World Environment Day 2015
World Environment Day (WED) is held each year on June 5. Since it was established by the United Nations General Assembly in 1972, WED has grown to a global platform for public outreach widely celebrated by stakeholders in over 100 countries.
The WED theme this year is "Seven Billion Dreams. One Planet. Consume with Care." The well-being of humanity, the environment, and the functioning of the economy, ultimately depend upon the responsible management of the planet’s natural resources.
In partnership with UN Women, Kenya Defence Forces (KDF) and Kenya Forest Service (KFS), we marked this special day and also commemorated Beijing +20 on Friday June 5, 2015.
20 years ago, the Beijing Declaration and Platform for Action identified “Women and the environment" as one of the 12 critical areas of concern. That is because women are among the most affected by climate change and their voices are often the last to be heard in environmental planning and management.
In her keynote speech, Ms. Wanjira Mathai, Chair, Green Belt Movement (GBM), noted the gains made for women and girls over the last two decades but despite all these, gaps remain, and we are not there yet.
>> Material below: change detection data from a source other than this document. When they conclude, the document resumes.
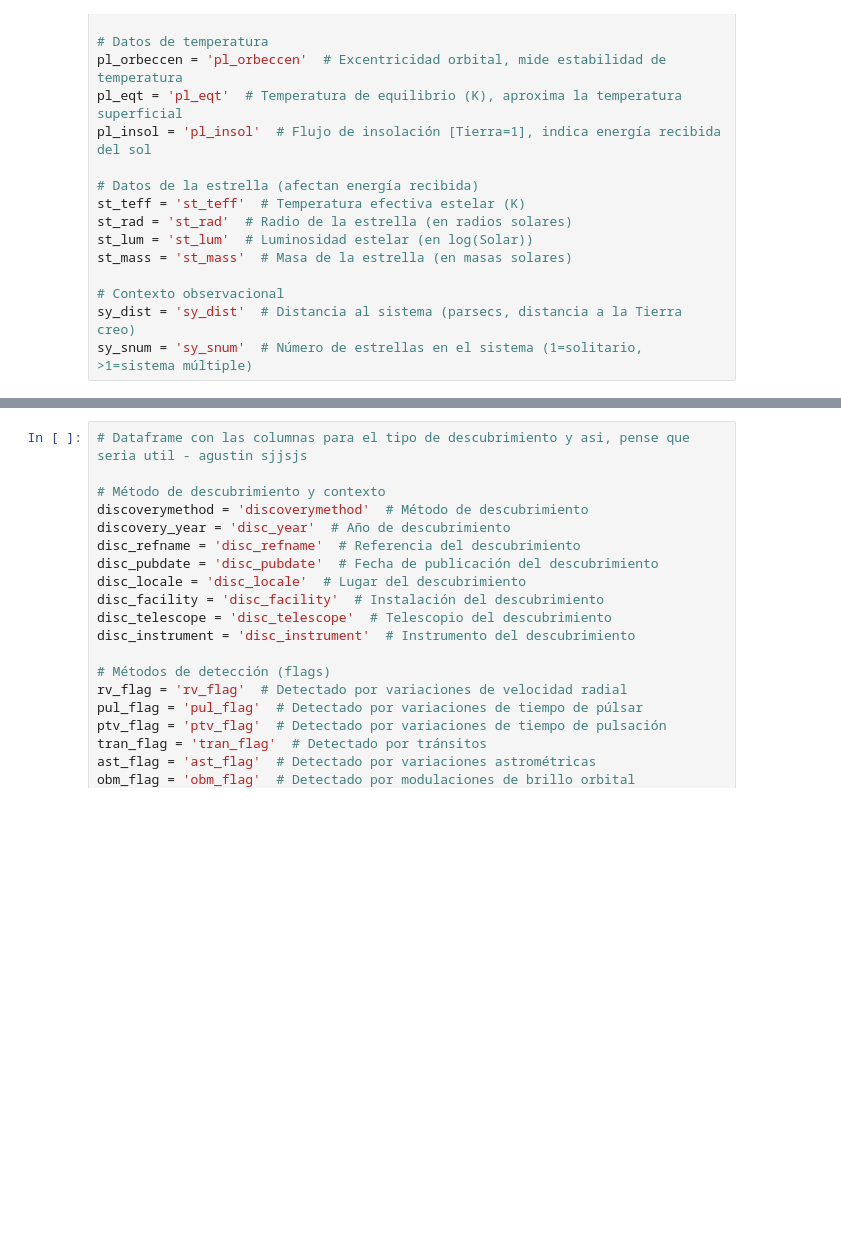
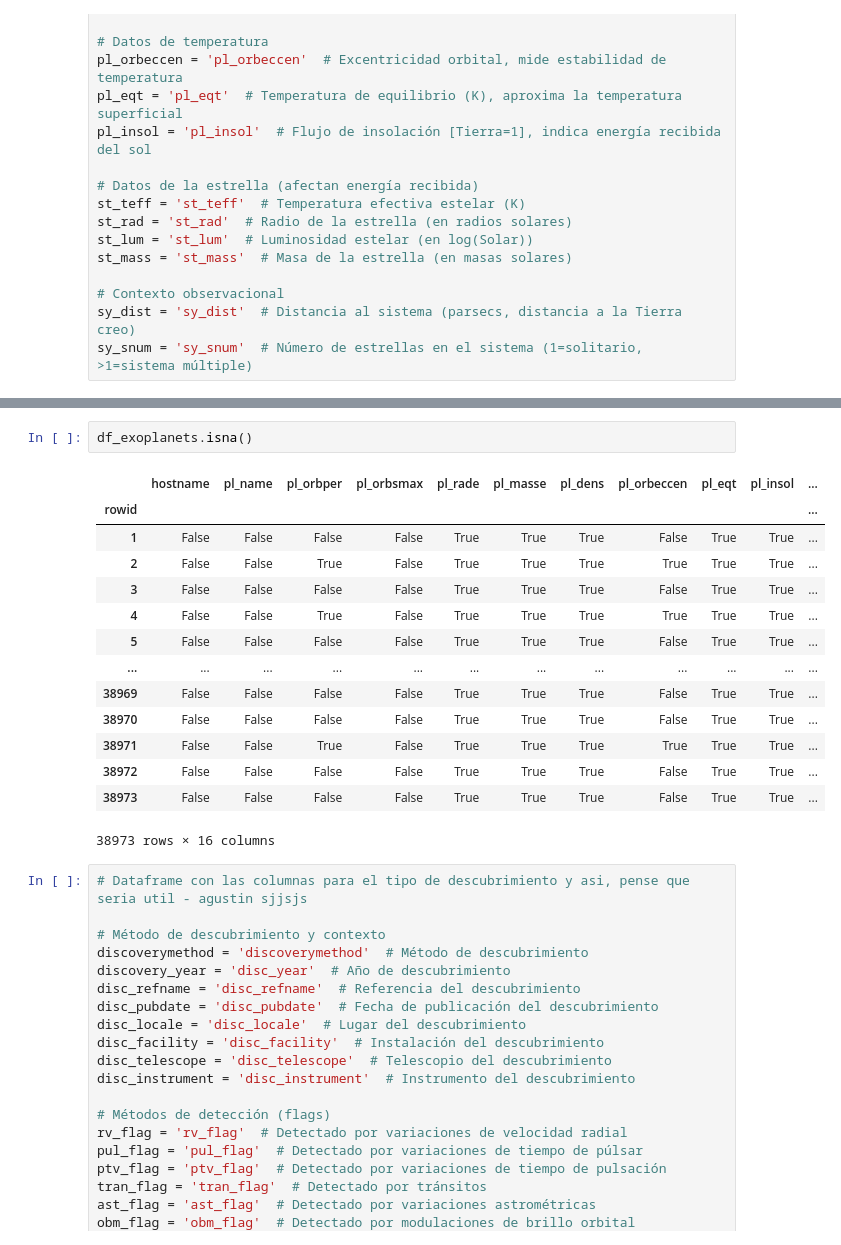
Before and after one commit to raylovesmusic/IMT2200-Proyecto-Grupal-A.R.D.E, a Jupyter notebook: notebooks/proyecto-arde.ipynb, the cells around one changed output, grey strips where cells are left out. Drawn from its saved outputs; the diff is of its cells as text; blank space fills up the shorter version.

```diff
--- a/notebooks/proyecto-arde.ipynb
+++ b/notebooks/proyecto-arde.ipynb
@@ -89,3 +156,20 @@ df_exoplanets.head(7)
+# %%
+df_exoplanets.isna()
+# %% [output]
+|  | hostname | pl_name | pl_orbper | pl_orbsmax | pl_rade | pl_masse | pl_dens | pl_orbeccen | pl_eqt | pl_insol | ... |
+| rowid |  |  |  |  |  |  |  |  |  |  | ... |
+| 1 | False | False | False | False | True | True | True | False | True | True | ... |
+| 2 | False | False | True | False | True | True | True | True | True | True | ... |
+| 3 | False | False | False | False | True | True | True | False | True | True | ... |
+| 4 | False | False | True | False | True | True | True | True | True | True | ... |
+| 5 | False | False | False | False | True | True | True | False | True | True | ... |
+| ... | ... | ... | ... | ... | ... | ... | ... | ... | ... | ... | ... |
+| 38969 | False | False | False | False | True | True | True | False | True | True | ... |
+| 38970 | False | False | False | False | True | True | True | False | True | True | ... |
+| 38971 | False | False | True | False | True | True | True | True | True | True | ... |
+| 38972 | False | False | False | False | True | True | True | False | True | True | ... |
+| 38973 | False | False | False | False | True | True | True | False | True | True | ... |
+38973 rows × 16 columns
 # %%
 # Dataframe con las columnas para el tipo de descubrimiento y asi, pense que seria util - agustin sjjsjs
 
```
Also changed, not shown: parts of 7 cells of this notebook.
Ms. Mathai emphasized the need to protect and improve our environment so that we bequeath future generations a sustainable world. “Let our children ask how we did it and where we found the courage to do it”.
Speaking at the event, Ms. Aisha Karanja, Executive Director, Green Belt Movement, highlighted the organization’s call for action to support and empower women at the grassroots. “We work with communities not for them. We ensure they are responsible and play a role towards improvement of their livelihoods.” Ms. Karanja called on everyone to think about the little thing they should do towards a better and safer environment stating, “For these seven billion dreams to happen, we must rise and walk.”
Representing the Director, Kenya Forest Service, Mr. Benedict
Omondi commended GBM for their tree planting activities across the major water towers in the country stating that it is only through aggressive tree planting that we can achieve the 10 percent forest cover countrywide. Mr. Omondi hailed Green Belt Movement’s Founder, the late Wangari Maathai for her role in protecting Karura Forest, in his words, “Wangari Maathai is an epitome of what an individual’s will and zeal can do for the betterment of the environment.”
500 indigenous tree seedlings were planted at the ceremony held in Karura Forest.
Fast facts about women and the environment:
Did you know?
- Some 2.5 billion people – two-thirds of whom live in Asia, and a quarter in sub-Saharan Africa – still use unimproved sanitation facilities and 748 million people are without clean water.
- There’s more: Women and girls are disproportionately affected.
- How so? The distances travelled, especially in unprotected areas, to get water and the lack of safe, private toilets make women and girls more vulnerable to violence. This can also be an impediment to girls’ education and takes time away from income-generating activities.
- Women and girls also bear the main burden of water collection in developing countries. In fact, an analysis of 25 countries in sub-Saharan Africa revealed that 71 per cent of the water collectors in the region are women and girls, and in just one day women collectively spend an estimated 16 million hours fetching water (men, 6 million in comparison).
Please click here to watch the feature story aired by K24 in regards to our event.